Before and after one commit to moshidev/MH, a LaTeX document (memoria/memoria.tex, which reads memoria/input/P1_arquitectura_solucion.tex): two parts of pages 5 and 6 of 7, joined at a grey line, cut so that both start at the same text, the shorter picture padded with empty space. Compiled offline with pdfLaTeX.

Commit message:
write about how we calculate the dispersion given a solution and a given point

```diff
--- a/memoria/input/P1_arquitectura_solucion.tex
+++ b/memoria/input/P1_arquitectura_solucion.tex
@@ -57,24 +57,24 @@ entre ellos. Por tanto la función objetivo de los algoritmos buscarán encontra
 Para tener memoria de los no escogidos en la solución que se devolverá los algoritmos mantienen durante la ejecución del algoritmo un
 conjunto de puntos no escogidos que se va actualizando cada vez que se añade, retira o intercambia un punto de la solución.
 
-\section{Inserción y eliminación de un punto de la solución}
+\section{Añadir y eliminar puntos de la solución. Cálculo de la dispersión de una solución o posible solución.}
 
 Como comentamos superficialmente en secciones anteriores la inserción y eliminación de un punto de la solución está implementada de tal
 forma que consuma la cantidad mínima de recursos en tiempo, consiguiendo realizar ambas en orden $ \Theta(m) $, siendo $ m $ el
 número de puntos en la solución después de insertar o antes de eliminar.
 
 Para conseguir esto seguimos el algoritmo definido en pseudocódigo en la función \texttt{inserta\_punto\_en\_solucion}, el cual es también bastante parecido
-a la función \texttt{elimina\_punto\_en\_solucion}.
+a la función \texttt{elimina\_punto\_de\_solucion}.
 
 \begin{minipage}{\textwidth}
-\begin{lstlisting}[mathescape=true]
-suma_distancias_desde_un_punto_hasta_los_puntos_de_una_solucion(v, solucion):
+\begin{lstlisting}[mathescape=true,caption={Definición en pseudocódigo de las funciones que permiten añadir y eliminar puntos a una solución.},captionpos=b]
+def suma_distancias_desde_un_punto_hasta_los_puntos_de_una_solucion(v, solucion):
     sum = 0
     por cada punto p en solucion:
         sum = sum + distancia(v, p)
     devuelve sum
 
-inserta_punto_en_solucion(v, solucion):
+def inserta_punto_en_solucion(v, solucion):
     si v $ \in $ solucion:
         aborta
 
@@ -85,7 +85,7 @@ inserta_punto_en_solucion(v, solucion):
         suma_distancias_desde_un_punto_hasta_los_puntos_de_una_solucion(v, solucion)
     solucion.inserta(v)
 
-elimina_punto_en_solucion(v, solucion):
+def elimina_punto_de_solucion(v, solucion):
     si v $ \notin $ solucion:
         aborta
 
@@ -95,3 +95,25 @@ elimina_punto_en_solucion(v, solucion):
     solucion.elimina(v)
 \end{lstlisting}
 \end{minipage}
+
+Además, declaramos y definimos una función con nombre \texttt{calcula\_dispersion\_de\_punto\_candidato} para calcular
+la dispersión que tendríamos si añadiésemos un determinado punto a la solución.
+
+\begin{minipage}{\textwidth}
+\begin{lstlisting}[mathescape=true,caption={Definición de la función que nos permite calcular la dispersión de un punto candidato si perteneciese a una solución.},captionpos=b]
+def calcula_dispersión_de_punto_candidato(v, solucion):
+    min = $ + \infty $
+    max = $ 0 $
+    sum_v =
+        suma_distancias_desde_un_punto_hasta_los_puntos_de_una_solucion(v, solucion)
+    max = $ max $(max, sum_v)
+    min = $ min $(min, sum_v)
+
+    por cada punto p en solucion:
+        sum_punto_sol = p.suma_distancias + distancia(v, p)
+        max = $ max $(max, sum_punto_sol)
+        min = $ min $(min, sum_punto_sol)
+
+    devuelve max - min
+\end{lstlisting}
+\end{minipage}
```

> **Work request**
Pull out all lines from the listing that contain the string "lstlisting".

> **Solution to this exercise**
-\begin{lstlisting}[mathescape=true]
+\begin{lstlisting}[mathescape=true,caption={Definición en pseudocódigo de las funciones que permiten añadir y eliminar puntos a una solución.},captionpos=b]
 \end{lstlisting}
+\begin{lstlisting}[mathescape=true,caption={Definición de la función que nos permite calcular la dispersión de un punto candidato si perteneciese a una solución.},captionpos=b]
+\end{lstlisting}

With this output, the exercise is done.